◆ **What the task requires**: Copy every line from the data below in which the string "Thierry" can be found.

Provided data Start Marker

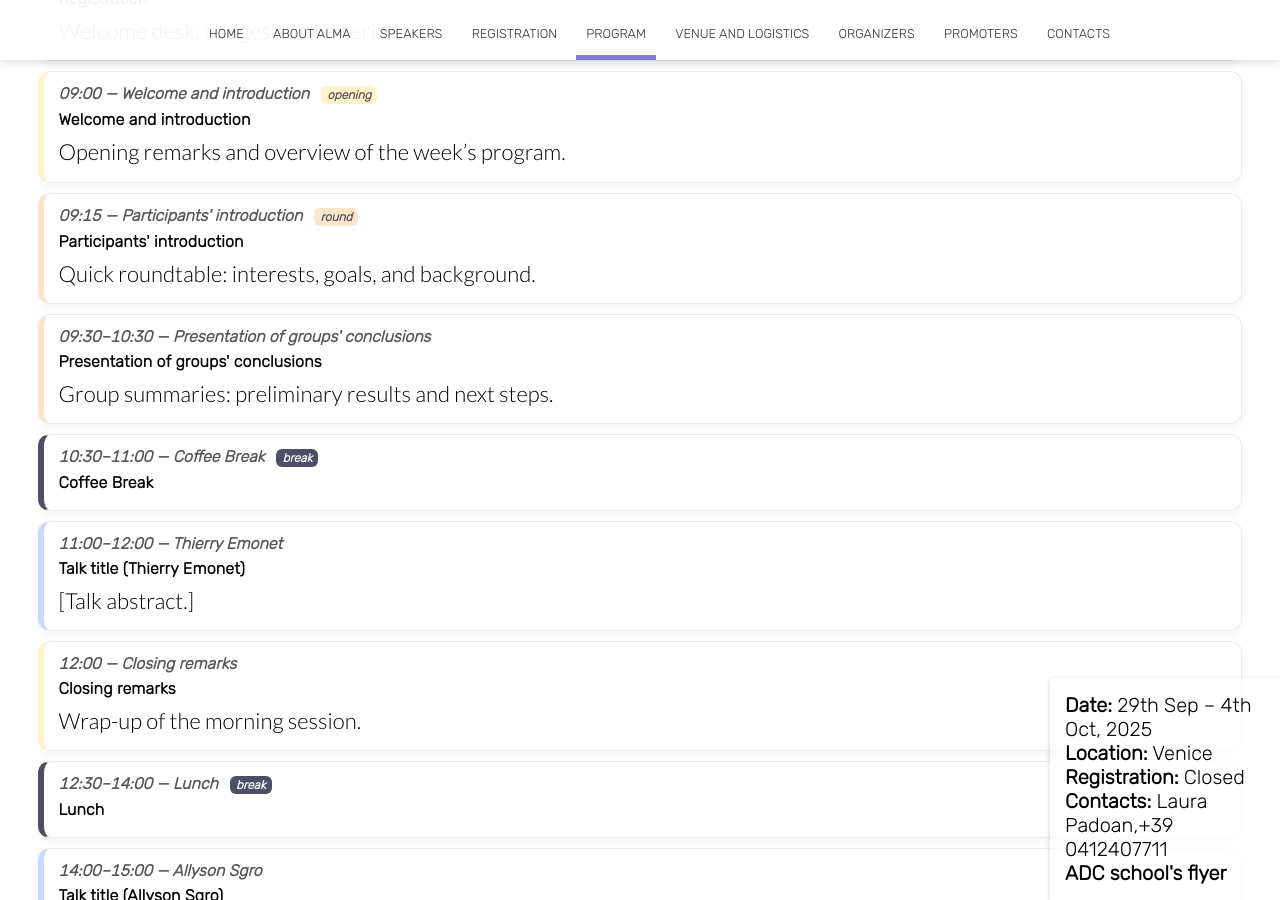
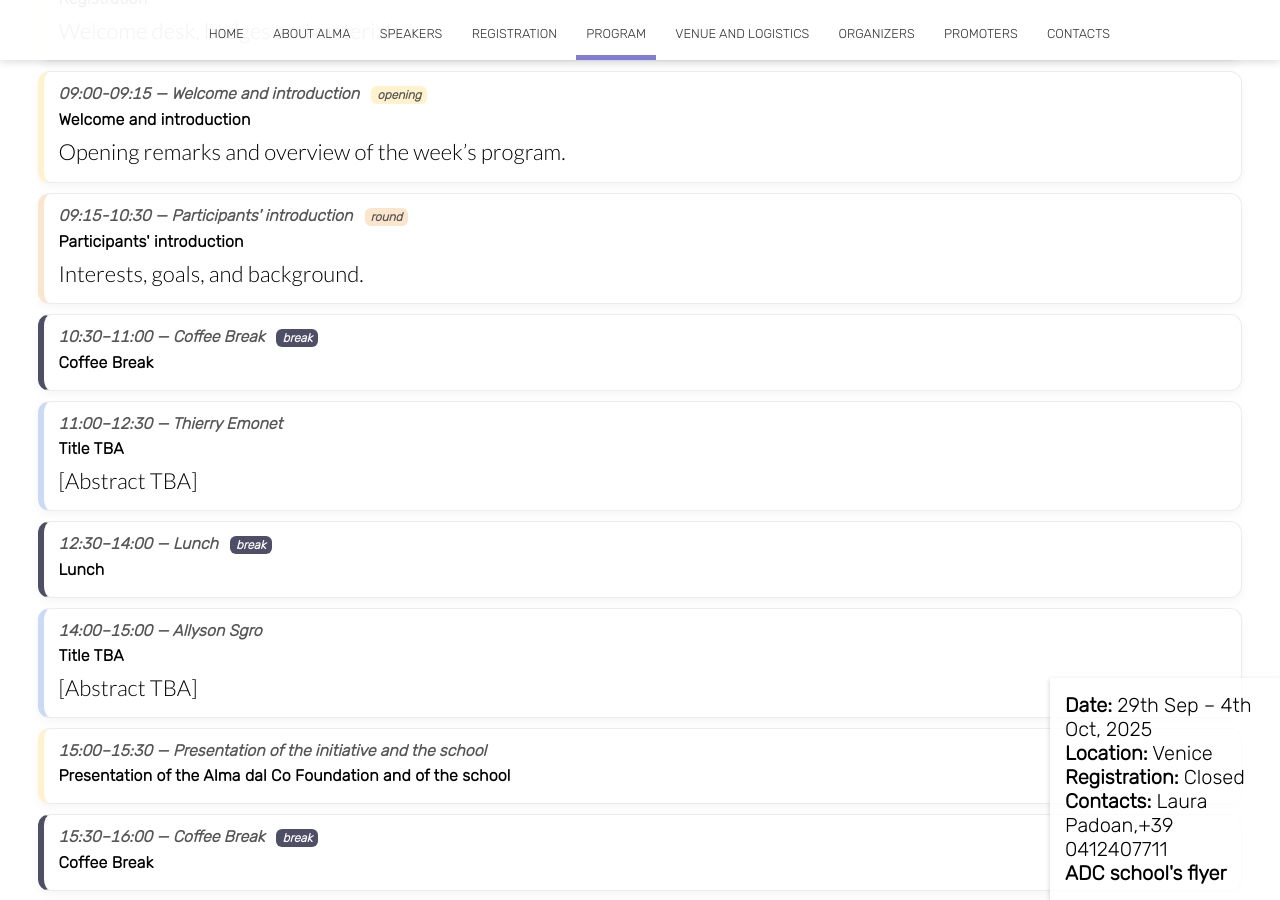
Before and after one commit to almadalcoschool/almadalcoschool.github.io, a Jekyll site: the page built from program.html, in a window 1280 px wide and 900 px high, scrolled down 2396 px. Built offline with Jekyll 4.4.1, drawn with Linux system fonts in a browser that asks for light colours; nearby versions of some CDN libraries; some of the changed text lies outside the part shown.

Commit message:
monday fixed

```diff
--- a/program.html
+++ b/program.html
@@ -583,27 +583,21 @@ image: /images/home/paper_natEcoEvol2020.jpg
     <h2 class="day-title">Monday 29/09</h2>
 
     <div class="slot key">
-      <div class="meta"><span class="time">08:30</span> — Registration <span class="badge key">welcome</span></div>
+      <div class="meta"><span class="time">08:30-09:00</span> — Registration <span class="badge key">welcome</span></div>
       <h3>Registration</h3>
       <p>Welcome desk, badges and materials.</p>
     </div>
 
     <div class="slot key">
-      <div class="meta"><span class="time">09:00</span> — Welcome and introduction <span class="badge key">opening</span></div>
+      <div class="meta"><span class="time">09:00-09:15</span> — Welcome and introduction <span class="badge key">opening</span></div>
       <h3>Welcome and introduction</h3>
       <p>Opening remarks and overview of the week’s program.</p>
     </div>
 
     <div class="slot discuss">
-      <div class="meta"><span class="time">09:15</span> — Participants' introduction <span class="badge discuss">round</span></div>
+      <div class="meta"><span class="time">09:15-10:30</span> — Participants' introduction <span class="badge discuss">round</span></div>
       <h3>Participants' introduction</h3>
-      <p>Quick roundtable: interests, goals, and background.</p>
-    </div>
-
-    <div class="slot discuss">
-      <div class="meta"><span class="time">09:30–10:30</span> — Presentation of groups' conclusions</div>
-      <h3>Presentation of groups' conclusions</h3>
-      <p>Group summaries: preliminary results and next steps.</p>
+      <p>Interests, goals, and background.</p>
     </div>
 
     <div class="slot coffee">
@@ -612,15 +606,9 @@ image: /images/home/paper_natEcoEvol2020.jpg
     </div>
 
     <div class="slot talk" id="mon-1100-emonet">
-      <div class="meta"><span class="time">11:00–12:00</span> — <span class="speaker">Thierry Emonet</span></div>
-      <h3>Talk title (Thierry Emonet)</h3>
-      <p>[Talk abstract.]</p>
-    </div>
-
-    <div class="slot key">
-      <div class="meta"><span class="time">12:00</span> — Closing remarks</div>
-      <h3>Closing remarks</h3>
-      <p>Wrap-up of the morning session.</p>
+      <div class="meta"><span class="time">11:00–12:30</span> — <span class="speaker">Thierry Emonet</span></div>
+      <h3>Title TBA</h3>
+      <p>[Abstract TBA]</p>
     </div>
 
     <div class="slot lunch">
@@ -630,14 +618,13 @@ image: /images/home/paper_natEcoEvol2020.jpg
 
     <div class="slot talk" id="mon-1400-sgro">
       <div class="meta"><span class="time">14:00–15:00</span> — <span class="speaker">Allyson Sgro</span></div>
-      <h3>Talk title (Allyson Sgro)</h3>
-      <p>[Talk abstract.]</p>
+      <h3>Title TBA</h3>
+      <p>[Abstract TBA]</p>
     </div>
 
     <div class="slot key" id="mon-1500-alma">
-      <div class="meta"><span class="time">15:00–15:30</span> — Presentation of the Alma dal Co Foundation and of the school</div>
+      <div class="meta"><span class="time">15:00–15:30</span> — Presentation of the initiative and the school</div>
       <h3>Presentation of the Alma dal Co Foundation and of the school</h3>
-      <p>Presentation of the initiative and the school.</p>
     </div>
 
     <div class="slot coffee">
@@ -646,21 +633,14 @@ image: /images/home/paper_natEcoEvol2020.jpg
     </div>
 
     <div class="slot discuss">
-      <div class="meta"><span class="time">16:00–16:30</span> — Group discussion</div>
+      <div class="meta"><span class="time">16:00–17:30</span> — Group discussion</div>
       <h3>Group discussion</h3>
-      <p>Plenary discussion: Q&amp;A and roadmap.</p>
-    </div>
-
-    <div class="slot talk" id="mon-1630-ratcliff">
-      <div class="meta"><span class="time">16:30–17:30</span> — <span class="speaker">Will Ratcliff</span></div>
-      <h3>Talk title (Will Ratcliff)</h3>
-      <p>[Talk abstract.]</p>
     </div>
 
     <div class="slot visit">
-      <div class="meta"><span class="time">18:00</span> — Visit to the European Cultural Center &amp; get together <span class="badge visit">event</span></div>
-      <h3>Visit to the European Cultural Center + happy hour</h3>
-      <p>Address, logistics, and meeting details.</p>
+      <div class="meta"><span class="time">18:00-20:00</span> — Visit to the European Cultural Center &amp; get together <span class="badge visit">event</span></div>
+      <h3>Visit to the European Cultural Center and get together with happy hour</h3>
+      <p>Address, logistics, and meeting details TBA.</p>
     </div>
 
 
@@ -669,8 +649,8 @@ image: /images/home/paper_natEcoEvol2020.jpg
 
     <div class="slot talk" id="tue-0900-coppey">
       <div class="meta"><span class="time">09:00–10:30</span> — <span class="speaker">Mathieu Coppey</span></div>
-      <h3>Talk title (Mathieu Coppey)</h3>
-      <p>[Talk abstract.]</p>
+      <h3>Title TBA</h3>
+      <p>[Abstract TBA]</p>
     </div>
 
     <div class="slot coffee">
@@ -680,8 +660,8 @@ image: /images/home/paper_natEcoEvol2020.jpg
 
     <div class="slot talk" id="tue-1100-galesic">
       <div class="meta"><span class="time">11:00–12:30</span> — <span class="speaker">Mirta Galesic</span></div>
-      <h3>Talk title (Mirta Galesic)</h3>
-      <p>[Talk abstract.]</p>
+      <h3>Title TBA</h3>
+      <p>[Abstract TBA]</p>
     </div>
 
     <div class="slot lunch">
@@ -691,8 +671,8 @@ image: /images/home/paper_natEcoEvol2020.jpg
 
     <div class="slot talk" id="tue-1400-scarpa">
       <div class="meta"><span class="time">14:00–15:00</span> — <span class="speaker">Elena Scarpa</span></div>
-      <h3>Talk title (Elena Scarpa)</h3>
-      <p>[Talk abstract.]</p>
+      <h3>Title TBA</h3>
+      <p>[Abstract TBA]</p>
     </div>
 
     <div class="slot selected" id="tue-1500-selected1">
@@ -746,14 +726,14 @@ image: /images/home/paper_natEcoEvol2020.jpg
 
     <div class="slot talk" id="wed-1400-polavieja">
       <div class="meta"><span class="time">14:00–15:00</span> — <span class="speaker">Gonzalo Polavieja</span></div>
-      <h3>Talk title (Gonzalo Polavieja)</h3>
-      <p>[Talk abstract.]</p>
+      <h3>Title TBA</h3>
+      <p>[Abstract TBA]</p>
     </div>
 
     <div class="slot talk" id="wed-1500-ulrich">
       <div class="meta"><span class="time">15:00–16:00</span> — <span class="speaker">Yuko Ulrich</span></div>
-      <h3>Talk title (Yuko Ulrich)</h3>
-      <p>[Talk abstract.]</p>
+      <h3>Title TBA</h3>
+      <p>[Abstract TBA]</p>
     </div>
 
     <div class="slot coffee">
@@ -773,8 +753,8 @@ image: /images/home/paper_natEcoEvol2020.jpg
 
     <div class="slot talk" id="thu-0900-gralka">
       <div class="meta"><span class="time">09:00–10:30</span> — <span class="speaker">Matti Gralka</span></div>
-      <h3>Talk title (Matti Gralka)</h3>
-      <p>[Talk abstract.]</p>
+      <h3>Title TBA</h3>
+      <p>[Abstract TBA]</p>
     </div>
 
     <div class="slot coffee">
@@ -795,9 +775,8 @@ image: /images/home/paper_natEcoEvol2020.jpg
 
     <div class="slot talk" id="thu-1400-gibbs">
       <div class="meta"><span class="time">14:00–15:00</span> — <span class="speaker">Karine Gibbs</span></div>
-      <h3>Talk title (Karine Gibbs)</h3>
-      <p>[Talk abstract.]</p>
-    </div>
+      <h3>Title TBA</h3>
+      <p>[Abstract TBA]</p>
 
     <div class="slot coffee">
       <div class="meta"><span class="time">16:00–16:30</span> — Coffee Break <span class="badge coffee">break</span></div>
@@ -806,8 +785,8 @@ image: /images/home/paper_natEcoEvol2020.jpg
 
     <div class="slot talk" id="thu-1630-kuvers">
       <div class="meta"><span class="time">16:30–17:30</span> — <span class="speaker">Ralph Kuvers</span></div>
-      <h3>Talk title (Ralph Kuvers)</h3>
-      <p>[Talk abstract.]</p>
+      <h3>Title TBA</h3>
+      <p>[Abstract TBA]</p>
     </div>
 
 
@@ -816,8 +795,8 @@ image: /images/home/paper_natEcoEvol2020.jpg
 
     <div class="slot talk" id="fri-0900-gordon">
       <div class="meta"><span class="time">09:00–10:30</span> — <span class="speaker">Deborah Gordon</span></div>
-      <h3>Talk title (Deborah Gordon)</h3>
-      <p>[Talk abstract.]</p>
+      <h3>Title TBA</h3>
+      <p>[Abstract TBA]</p>
     </div>
 
     <div class="slot coffee">
@@ -838,14 +817,14 @@ image: /images/home/paper_natEcoEvol2020.jpg
 
     <div class="slot talk" id="fri-1400-arnoldini">
       <div class="meta"><span class="time">14:00–15:00</span> — <span class="speaker">Markus Arnoldini</span></div>
-      <h3>Talk title (Markus Arnoldini)</h3>
-      <p>[Talk abstract.]</p>
+      <h3>Title TBA</h3>
+      <p>[Abstract TBA]</p>
     </div>
 
     <div class="slot talk" id="fri-1500-garnier">
       <div class="meta"><span class="time">15:00–16:00</span> — <span class="speaker">Simon Garnier</span></div>
-      <h3>Talk title (Simon Garnier)</h3>
-      <p>[Talk abstract.]</p>
+      <h3>Title TBA</h3>
+      <p>[Abstract TBA]</p>
     </div>
 
     <div class="slot coffee">
@@ -859,8 +838,8 @@ image: /images/home/paper_natEcoEvol2020.jpg
 
     <div class="slot talk" id="sat-1400-gokhale">
       <div class="meta"><span class="time">14:00–15:00</span> — <span class="speaker">Chaitanya Gokhale</span></div>
-      <h3>Talk title (Chaitanya Gokhale)</h3>
-      <p>[Talk abstract.]</p>
+      <h3>Title TBA</h3>
+      <p>[Abstract TBA]</p>
     </div>
 
     <div class="slot visit" id="sat-1630-conversation">
```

Provided data End Marker

◆ **Task answer**:
-      <div class="meta"><span class="time">11:00–12:00</span> — <span class="speaker">Thierry Emonet</span></div>
-      <h3>Talk title (Thierry Emonet)</h3>
+      <div class="meta"><span class="time">11:00–12:30</span> — <span class="speaker">Thierry Emonet</span></div>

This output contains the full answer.